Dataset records
* * * *

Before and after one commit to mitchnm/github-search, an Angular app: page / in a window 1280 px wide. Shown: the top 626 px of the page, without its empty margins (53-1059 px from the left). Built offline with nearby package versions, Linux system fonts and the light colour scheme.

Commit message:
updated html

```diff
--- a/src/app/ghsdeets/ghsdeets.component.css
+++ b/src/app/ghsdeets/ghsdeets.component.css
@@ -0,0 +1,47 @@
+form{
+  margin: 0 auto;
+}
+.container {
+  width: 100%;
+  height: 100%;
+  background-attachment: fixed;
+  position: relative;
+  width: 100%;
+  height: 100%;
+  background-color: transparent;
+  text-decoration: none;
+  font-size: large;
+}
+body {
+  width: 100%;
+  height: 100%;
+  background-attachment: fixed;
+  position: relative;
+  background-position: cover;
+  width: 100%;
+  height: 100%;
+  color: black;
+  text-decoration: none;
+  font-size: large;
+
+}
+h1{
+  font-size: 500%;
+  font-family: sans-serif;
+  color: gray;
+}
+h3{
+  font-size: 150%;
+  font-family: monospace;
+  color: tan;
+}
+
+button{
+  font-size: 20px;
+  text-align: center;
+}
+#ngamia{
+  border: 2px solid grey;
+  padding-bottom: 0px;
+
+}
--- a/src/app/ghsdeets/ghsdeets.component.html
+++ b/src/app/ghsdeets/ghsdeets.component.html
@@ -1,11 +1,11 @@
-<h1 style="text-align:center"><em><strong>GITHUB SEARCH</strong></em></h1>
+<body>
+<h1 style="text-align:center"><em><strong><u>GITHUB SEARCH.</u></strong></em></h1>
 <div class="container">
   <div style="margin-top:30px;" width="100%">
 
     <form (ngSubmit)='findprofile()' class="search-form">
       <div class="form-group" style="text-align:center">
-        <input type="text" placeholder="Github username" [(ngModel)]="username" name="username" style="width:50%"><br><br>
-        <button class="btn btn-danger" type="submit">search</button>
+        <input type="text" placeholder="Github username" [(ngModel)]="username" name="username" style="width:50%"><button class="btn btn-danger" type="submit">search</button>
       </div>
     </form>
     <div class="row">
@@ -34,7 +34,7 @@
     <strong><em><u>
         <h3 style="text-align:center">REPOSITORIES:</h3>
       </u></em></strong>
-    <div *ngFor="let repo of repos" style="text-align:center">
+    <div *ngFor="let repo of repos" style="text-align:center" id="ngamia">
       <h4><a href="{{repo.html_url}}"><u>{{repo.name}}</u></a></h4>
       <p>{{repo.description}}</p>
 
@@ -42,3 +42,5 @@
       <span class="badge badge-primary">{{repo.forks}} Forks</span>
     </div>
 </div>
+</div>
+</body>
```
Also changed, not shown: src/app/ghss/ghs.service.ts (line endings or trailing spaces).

* * * *

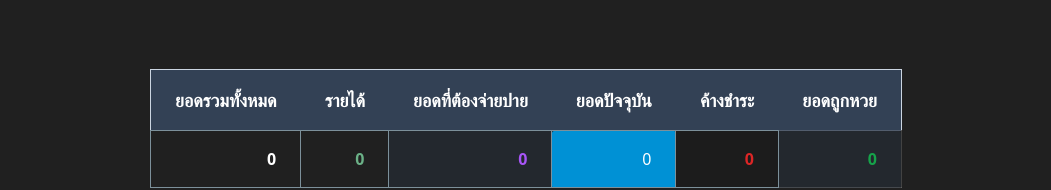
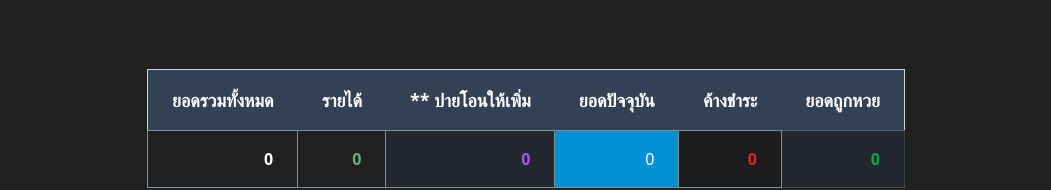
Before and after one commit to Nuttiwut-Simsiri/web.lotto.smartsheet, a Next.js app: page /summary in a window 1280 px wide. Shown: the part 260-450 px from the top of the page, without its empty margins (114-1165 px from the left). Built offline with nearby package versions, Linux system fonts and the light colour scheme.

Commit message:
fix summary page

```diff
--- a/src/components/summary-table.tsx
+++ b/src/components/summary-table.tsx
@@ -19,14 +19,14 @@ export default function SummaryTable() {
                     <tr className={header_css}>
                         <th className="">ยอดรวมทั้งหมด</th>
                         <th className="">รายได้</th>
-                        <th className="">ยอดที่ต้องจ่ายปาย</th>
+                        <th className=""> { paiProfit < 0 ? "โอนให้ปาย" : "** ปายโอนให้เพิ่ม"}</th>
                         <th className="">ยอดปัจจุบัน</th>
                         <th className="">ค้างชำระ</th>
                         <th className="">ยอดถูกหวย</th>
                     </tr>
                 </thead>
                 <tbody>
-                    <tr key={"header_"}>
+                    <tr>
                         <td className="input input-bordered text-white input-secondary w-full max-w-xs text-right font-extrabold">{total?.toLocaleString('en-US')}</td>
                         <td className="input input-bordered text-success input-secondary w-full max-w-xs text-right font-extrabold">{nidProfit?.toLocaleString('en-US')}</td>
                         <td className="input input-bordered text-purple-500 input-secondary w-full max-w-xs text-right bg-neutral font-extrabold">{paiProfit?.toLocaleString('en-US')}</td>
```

* * * *

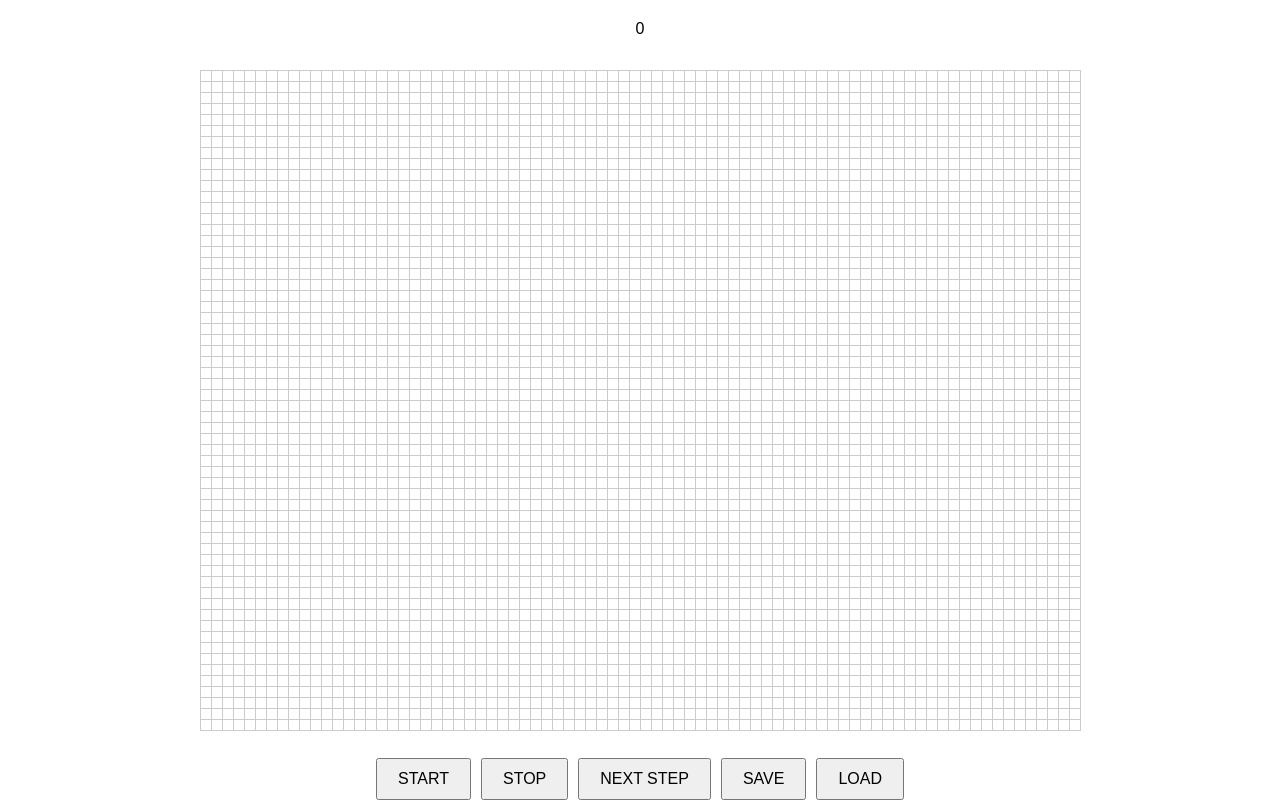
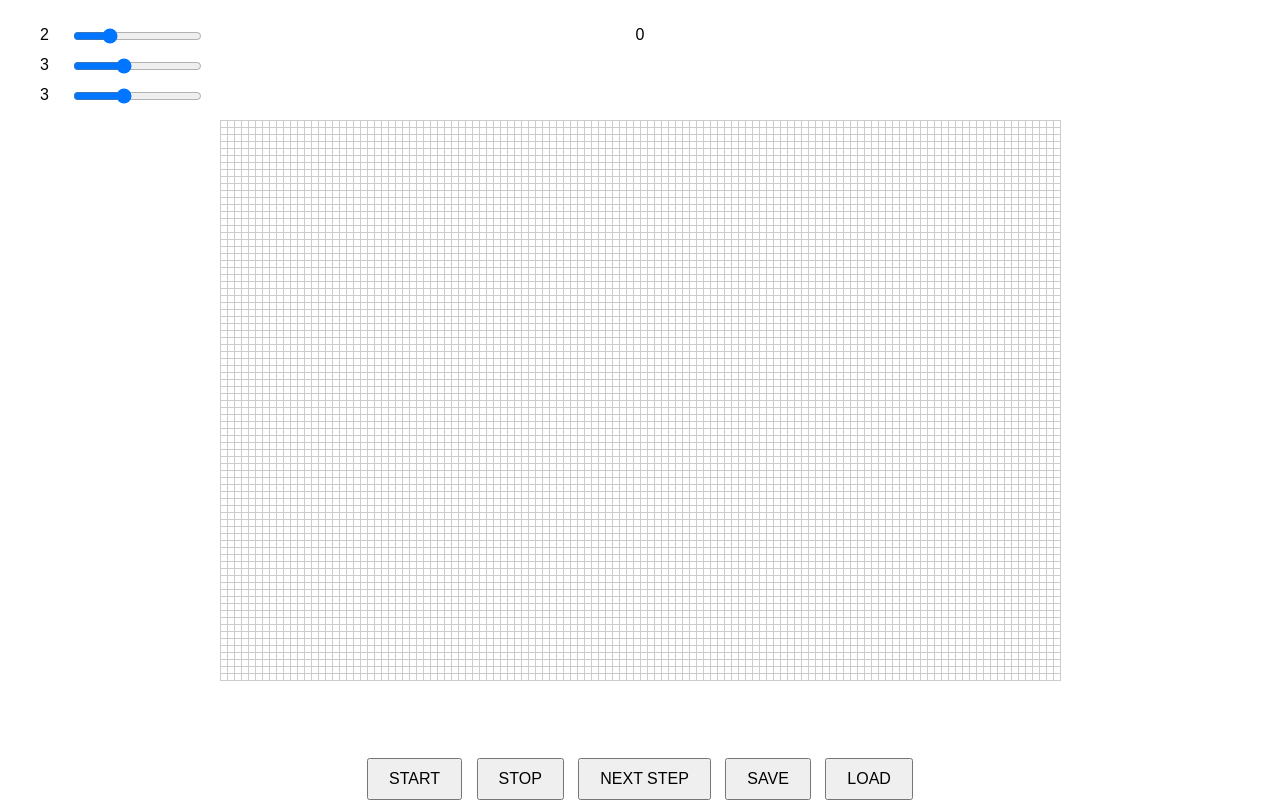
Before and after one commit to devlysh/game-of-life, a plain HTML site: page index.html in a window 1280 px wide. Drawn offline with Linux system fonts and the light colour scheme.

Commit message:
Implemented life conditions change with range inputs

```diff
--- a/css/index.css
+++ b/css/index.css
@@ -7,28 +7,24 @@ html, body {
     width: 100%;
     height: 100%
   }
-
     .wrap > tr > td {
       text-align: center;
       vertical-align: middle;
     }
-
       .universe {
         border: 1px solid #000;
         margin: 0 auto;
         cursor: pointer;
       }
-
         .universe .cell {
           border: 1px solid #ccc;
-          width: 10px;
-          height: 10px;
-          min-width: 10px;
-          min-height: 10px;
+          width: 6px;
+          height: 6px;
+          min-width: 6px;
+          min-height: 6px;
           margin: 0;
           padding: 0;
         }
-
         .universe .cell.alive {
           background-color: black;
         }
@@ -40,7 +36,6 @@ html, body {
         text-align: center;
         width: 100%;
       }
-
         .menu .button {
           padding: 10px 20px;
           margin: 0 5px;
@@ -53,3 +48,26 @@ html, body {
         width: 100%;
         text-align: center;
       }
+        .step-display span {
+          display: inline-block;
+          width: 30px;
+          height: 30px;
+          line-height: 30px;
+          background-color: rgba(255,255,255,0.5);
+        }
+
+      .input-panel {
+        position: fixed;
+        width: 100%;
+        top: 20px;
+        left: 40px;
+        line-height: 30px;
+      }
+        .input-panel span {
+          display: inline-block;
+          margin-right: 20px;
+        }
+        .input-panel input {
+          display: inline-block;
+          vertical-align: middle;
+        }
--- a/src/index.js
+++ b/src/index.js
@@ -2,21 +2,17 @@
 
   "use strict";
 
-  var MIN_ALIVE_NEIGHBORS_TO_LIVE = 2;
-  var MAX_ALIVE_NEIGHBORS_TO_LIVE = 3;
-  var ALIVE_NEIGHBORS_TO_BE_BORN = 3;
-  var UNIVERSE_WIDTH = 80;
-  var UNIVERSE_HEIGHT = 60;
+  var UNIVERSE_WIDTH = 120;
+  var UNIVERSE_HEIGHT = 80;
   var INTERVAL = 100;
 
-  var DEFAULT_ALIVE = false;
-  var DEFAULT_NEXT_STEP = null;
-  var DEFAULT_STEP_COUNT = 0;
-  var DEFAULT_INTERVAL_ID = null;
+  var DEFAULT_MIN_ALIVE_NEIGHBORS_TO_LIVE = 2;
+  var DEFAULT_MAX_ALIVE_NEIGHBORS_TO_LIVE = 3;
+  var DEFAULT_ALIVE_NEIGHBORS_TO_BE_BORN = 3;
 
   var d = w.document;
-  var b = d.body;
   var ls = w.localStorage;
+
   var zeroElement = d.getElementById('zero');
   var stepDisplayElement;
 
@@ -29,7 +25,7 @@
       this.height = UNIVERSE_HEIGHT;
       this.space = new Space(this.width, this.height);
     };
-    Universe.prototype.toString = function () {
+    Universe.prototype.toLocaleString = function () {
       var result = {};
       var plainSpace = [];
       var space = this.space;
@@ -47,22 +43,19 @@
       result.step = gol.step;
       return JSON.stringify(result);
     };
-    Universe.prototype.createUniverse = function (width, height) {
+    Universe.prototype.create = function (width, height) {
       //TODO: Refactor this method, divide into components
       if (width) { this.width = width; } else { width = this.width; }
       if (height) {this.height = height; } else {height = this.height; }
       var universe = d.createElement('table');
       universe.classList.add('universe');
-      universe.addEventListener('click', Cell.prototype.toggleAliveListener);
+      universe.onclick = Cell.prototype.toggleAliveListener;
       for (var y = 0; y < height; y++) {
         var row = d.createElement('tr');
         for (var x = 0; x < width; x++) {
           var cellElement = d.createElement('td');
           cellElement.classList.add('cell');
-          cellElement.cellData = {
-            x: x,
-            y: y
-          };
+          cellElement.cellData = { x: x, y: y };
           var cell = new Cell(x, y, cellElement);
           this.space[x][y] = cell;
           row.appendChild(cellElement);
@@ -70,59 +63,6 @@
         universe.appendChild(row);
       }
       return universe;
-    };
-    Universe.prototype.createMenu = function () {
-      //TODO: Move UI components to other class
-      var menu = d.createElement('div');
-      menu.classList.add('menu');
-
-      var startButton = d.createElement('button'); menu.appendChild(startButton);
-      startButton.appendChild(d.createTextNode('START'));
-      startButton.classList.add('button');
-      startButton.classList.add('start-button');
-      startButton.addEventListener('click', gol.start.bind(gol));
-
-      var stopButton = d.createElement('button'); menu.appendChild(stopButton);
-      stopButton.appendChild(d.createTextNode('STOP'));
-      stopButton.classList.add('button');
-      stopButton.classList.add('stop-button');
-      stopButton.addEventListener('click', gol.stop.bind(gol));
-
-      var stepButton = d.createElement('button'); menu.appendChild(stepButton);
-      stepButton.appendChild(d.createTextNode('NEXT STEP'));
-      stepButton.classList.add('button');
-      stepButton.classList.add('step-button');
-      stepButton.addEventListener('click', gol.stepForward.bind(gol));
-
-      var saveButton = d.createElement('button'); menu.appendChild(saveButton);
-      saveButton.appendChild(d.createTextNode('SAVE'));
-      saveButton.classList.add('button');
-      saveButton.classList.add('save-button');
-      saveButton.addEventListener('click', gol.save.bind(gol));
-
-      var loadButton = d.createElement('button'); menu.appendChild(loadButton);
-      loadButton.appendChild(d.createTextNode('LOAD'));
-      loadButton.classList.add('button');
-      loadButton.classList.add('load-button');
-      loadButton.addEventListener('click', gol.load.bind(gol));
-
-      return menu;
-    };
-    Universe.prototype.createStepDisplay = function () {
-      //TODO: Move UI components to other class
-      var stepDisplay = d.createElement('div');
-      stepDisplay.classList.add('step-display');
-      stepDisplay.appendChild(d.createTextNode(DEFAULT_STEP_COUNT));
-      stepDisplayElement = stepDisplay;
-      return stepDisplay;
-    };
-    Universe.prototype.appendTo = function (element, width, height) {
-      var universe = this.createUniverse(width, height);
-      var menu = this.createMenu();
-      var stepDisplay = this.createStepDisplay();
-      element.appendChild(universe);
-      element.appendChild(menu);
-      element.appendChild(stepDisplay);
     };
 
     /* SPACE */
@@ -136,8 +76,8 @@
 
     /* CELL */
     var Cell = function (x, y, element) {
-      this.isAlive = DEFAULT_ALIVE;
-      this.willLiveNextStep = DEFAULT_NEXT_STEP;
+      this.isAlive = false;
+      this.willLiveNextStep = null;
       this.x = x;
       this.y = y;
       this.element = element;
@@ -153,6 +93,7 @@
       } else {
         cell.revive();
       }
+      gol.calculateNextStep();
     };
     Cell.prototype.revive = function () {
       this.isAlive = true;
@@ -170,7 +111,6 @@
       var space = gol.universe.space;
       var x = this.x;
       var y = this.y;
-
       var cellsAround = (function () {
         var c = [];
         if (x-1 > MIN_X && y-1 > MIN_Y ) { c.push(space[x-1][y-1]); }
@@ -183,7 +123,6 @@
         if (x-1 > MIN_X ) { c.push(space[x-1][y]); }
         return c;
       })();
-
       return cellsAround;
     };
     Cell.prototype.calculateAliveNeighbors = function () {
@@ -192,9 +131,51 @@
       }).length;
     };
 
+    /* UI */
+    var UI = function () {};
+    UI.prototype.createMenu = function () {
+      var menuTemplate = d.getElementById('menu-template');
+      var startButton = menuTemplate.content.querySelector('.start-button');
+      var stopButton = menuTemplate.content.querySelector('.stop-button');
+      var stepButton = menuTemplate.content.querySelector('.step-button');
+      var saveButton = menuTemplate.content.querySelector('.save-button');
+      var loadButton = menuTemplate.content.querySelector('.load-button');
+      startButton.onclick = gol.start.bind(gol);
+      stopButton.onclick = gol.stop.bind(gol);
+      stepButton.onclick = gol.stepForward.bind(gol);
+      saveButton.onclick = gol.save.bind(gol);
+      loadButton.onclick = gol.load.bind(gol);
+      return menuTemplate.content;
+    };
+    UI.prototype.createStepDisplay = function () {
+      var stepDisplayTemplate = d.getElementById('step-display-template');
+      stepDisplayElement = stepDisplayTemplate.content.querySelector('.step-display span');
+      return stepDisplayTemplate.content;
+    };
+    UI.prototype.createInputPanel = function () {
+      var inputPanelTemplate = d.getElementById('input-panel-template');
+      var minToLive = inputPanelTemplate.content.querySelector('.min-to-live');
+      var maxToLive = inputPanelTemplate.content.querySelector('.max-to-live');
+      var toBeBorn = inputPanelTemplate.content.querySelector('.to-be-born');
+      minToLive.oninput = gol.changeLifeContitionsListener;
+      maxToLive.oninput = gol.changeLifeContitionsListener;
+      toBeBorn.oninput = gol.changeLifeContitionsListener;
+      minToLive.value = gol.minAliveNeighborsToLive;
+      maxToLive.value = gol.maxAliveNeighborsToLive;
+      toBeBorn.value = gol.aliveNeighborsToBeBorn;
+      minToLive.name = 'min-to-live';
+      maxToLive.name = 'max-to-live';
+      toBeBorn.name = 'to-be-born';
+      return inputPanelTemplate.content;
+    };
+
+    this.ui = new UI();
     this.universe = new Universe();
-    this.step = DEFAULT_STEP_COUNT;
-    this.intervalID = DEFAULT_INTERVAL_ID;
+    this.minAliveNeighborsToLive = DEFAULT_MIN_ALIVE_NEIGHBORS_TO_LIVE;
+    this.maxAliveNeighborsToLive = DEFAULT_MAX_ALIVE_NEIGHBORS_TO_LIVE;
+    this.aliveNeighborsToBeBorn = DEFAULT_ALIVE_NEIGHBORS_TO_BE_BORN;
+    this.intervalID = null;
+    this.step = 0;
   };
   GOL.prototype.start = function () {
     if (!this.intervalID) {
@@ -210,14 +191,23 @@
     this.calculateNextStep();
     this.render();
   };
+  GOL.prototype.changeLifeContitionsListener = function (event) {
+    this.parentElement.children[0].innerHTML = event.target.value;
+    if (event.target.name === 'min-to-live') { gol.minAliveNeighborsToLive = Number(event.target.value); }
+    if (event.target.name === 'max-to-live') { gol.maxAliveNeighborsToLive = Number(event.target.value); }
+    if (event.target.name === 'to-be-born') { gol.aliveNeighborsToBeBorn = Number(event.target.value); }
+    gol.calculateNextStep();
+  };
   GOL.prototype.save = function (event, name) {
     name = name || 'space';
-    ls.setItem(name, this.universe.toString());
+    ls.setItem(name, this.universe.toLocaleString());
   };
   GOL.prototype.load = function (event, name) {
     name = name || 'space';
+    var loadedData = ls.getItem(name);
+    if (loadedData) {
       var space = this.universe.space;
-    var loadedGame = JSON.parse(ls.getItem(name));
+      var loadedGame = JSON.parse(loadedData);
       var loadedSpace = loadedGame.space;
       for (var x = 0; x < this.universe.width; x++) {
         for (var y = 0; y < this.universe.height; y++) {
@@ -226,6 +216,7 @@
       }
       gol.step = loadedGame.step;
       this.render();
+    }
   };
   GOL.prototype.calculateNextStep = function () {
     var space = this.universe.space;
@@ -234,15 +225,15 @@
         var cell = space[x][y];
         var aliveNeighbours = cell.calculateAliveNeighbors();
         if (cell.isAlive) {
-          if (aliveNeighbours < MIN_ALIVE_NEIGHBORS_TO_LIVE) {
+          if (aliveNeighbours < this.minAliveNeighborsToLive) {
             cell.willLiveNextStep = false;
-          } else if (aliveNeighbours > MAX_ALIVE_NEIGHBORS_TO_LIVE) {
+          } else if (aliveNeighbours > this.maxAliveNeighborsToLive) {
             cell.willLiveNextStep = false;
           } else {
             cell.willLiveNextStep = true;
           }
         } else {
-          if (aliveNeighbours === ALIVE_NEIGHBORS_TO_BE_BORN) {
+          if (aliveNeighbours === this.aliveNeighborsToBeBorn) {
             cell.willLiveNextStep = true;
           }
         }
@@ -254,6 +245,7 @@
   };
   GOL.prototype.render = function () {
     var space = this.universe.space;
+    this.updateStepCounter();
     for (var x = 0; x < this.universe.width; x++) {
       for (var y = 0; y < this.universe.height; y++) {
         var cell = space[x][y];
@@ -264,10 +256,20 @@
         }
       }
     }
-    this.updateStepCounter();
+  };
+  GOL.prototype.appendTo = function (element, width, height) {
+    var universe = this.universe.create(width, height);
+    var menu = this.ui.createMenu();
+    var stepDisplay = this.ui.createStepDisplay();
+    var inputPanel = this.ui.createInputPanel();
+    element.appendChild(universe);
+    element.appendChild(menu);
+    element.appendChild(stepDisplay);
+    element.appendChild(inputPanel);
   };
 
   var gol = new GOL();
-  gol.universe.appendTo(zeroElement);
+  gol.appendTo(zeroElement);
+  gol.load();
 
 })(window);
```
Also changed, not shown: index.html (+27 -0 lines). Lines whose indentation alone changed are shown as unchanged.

* * * *

▸ **What is needed**: In the data, how many lines hold the word "stepDisplayElement"? State that number alone.

▸ **Solution for this exercise**: 3